Something that sticks in the craw of most people who have obtained their information technology degree is hype. Vendors promise things that they can’t really deliver. Executives and users demand what they read about in a fawning article. And IT personnel are the ones who have to become the reality wet blanket, or else they are on the hook to deliver what may not yet be possible.

However, hype isn’t always bad. It can often help point out new technologies and practices that will become important in the future, giving you time to understand and learn them before you need to implement them. And according to at least one respected source, there are a half a dozen big ones that are just about to become big factors in technology’s impact on the world. And one source for a useful take on hype is the current Hype Cycle report from market analyst Gartner. These reports generally break hype down into a series of stages that sound amusing but that exhibit a great deal of common sense:

  • Technology trigger
  • Peak of inflated expectations
  • Tough of disillusionment
  • Slope of enlightenment
  • Plateau of productivity

 

If technologies have some real promise, they eventually move through the stages of overexcited expectations and into the ability to deliver real use.

Some examples, as reported by ZDNet, are bring your own device to work (BYOD), 3-D printing, and social network analytics. The main point is that technologies receiving significant hype often get it because they offer a kernel of potential usefulness. And the sooner you can anticipate where things might go, the more prepared you can be. For example, if most IT shops had created strategies for BYOD, they might have solved such issues as security and maintenance in advance and had time to adapt to the new user device model on their own time tables rather than ones now dictated by users. According to Gartner, there are six general areas that about to see tipping points in terms of acceptance and use. These will eventually have an enormous impact on how consumers and companies use technology:

  • Any device anywhere — A combination of BYOD, HTML 5, tablets, virtual desktops, and other devices will mean that data might be generated and used anywhere at any time through a multitude of activities. That will affect how companies have to design networks, data sources, and security.
  • Smart planet — Mobile robots, big data, integration of telecommunications and computer-based information systems, complex event processing, autonomous vehicles, and mesh networks will create a connected Internet-aware layer atop all other technology.
  • Global scale computing — The amount of analysis required by big data will need cloud computing, in-memory database systems, new types of database system design, and quantum computing for analysis and automated and augmented decision making systems.
  • Human layer — The drive for simplicity will only continue. Systems and devices of all kinds need smarter interfaces that use voice, gesture, biometrics, near-field communications, and more effective and efficient designs aimed at intuitive human interaction.
  • Currency — Forget the world of paper and metal money. Cash and credit become fluid terms, all tracked by electronics. Companies will have to be at the forefront of how industry handles payments.
  • From digital to physical — Expect 3D printers to turn virtual concepts into physical objects. That has huge implications for manufacturing costs, distribution strategies, and product design.

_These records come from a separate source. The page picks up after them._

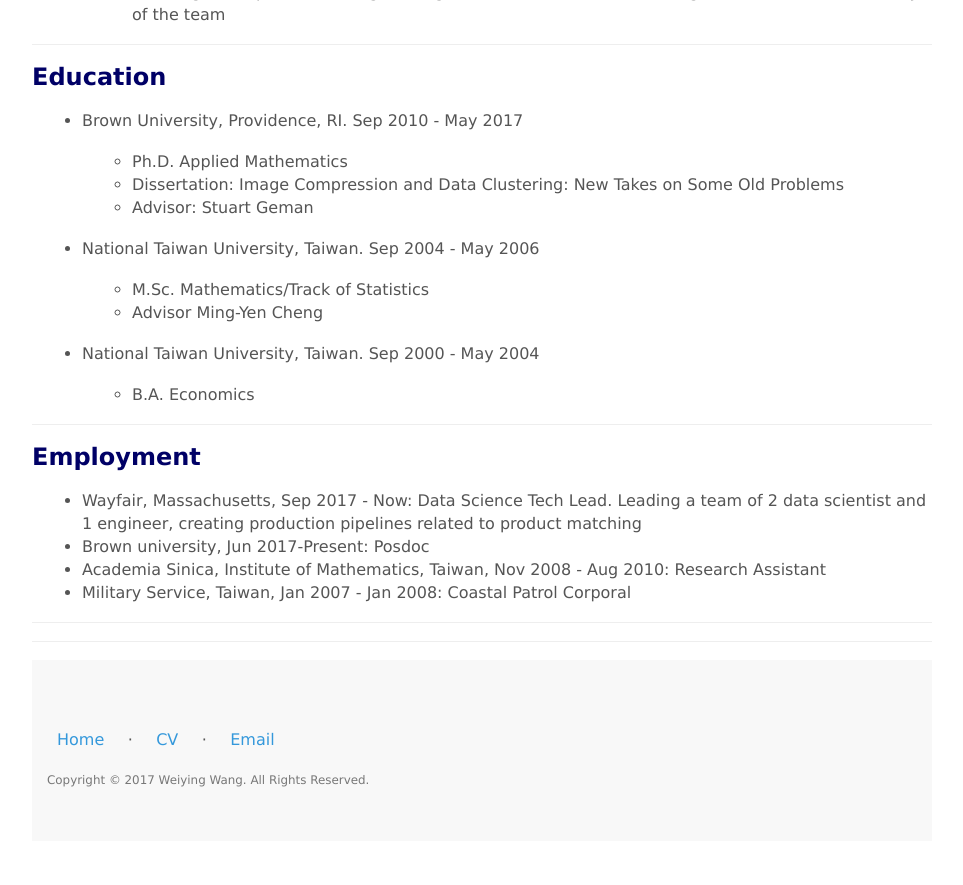
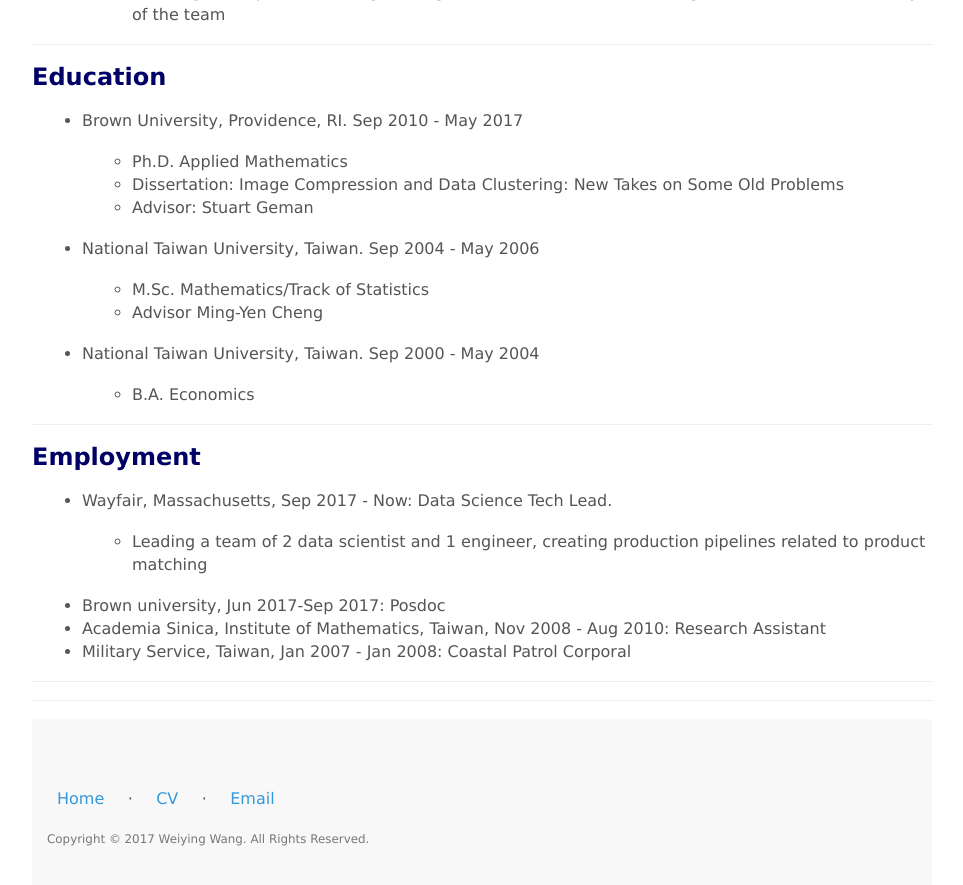
Before and after one commit to wayinone/wayinone.github.io, a Jekyll site: the page built from Resume.md, in a window 1280 px wide and 900 px high, scrolled down 1927 px. Shown: the top 885 px of the window, without its empty margins (158-1121 px from the left). Built offline with Jekyll 4.4.1, drawn with Linux system fonts in a browser that asks for light colours; before the commit the page ends 2768 px from its top, so only the background shows below that.

Commit message:
another slight typo

```diff
--- a/Resume.md
+++ b/Resume.md
@@ -82,8 +82,9 @@ projects carried by the other team
 
 ---
 ## Employment
-* Wayfair, Massachusetts, Sep 2017 - Now: Data Science Tech Lead. Leading a team of 2 data scientist and 1 engineer, creating production pipelines related to product matching
-* Brown university, Jun 2017-Present: Posdoc
+* Wayfair, Massachusetts, Sep 2017 - Now: Data Science Tech Lead.
+  * Leading a team of 2 data scientist and 1 engineer, creating production pipelines related to product matching
+* Brown university, Jun 2017-Sep 2017: Posdoc
 * Academia Sinica, Institute of Mathematics, Taiwan, Nov 2008 - Aug 2010: Research Assistant
 * Military Service, Taiwan, Jan 2007 - Jan 2008: Coastal Patrol Corporal
 
```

Some of these concepts, like electronic currency, are already making strides. Others, like 3D printers everywhere, may be some years out. But now is the time to understand them so you, and your career, are ready when businesspeople realize that they need to stay current with the times.

Share this story:

Read more about:

Share this story: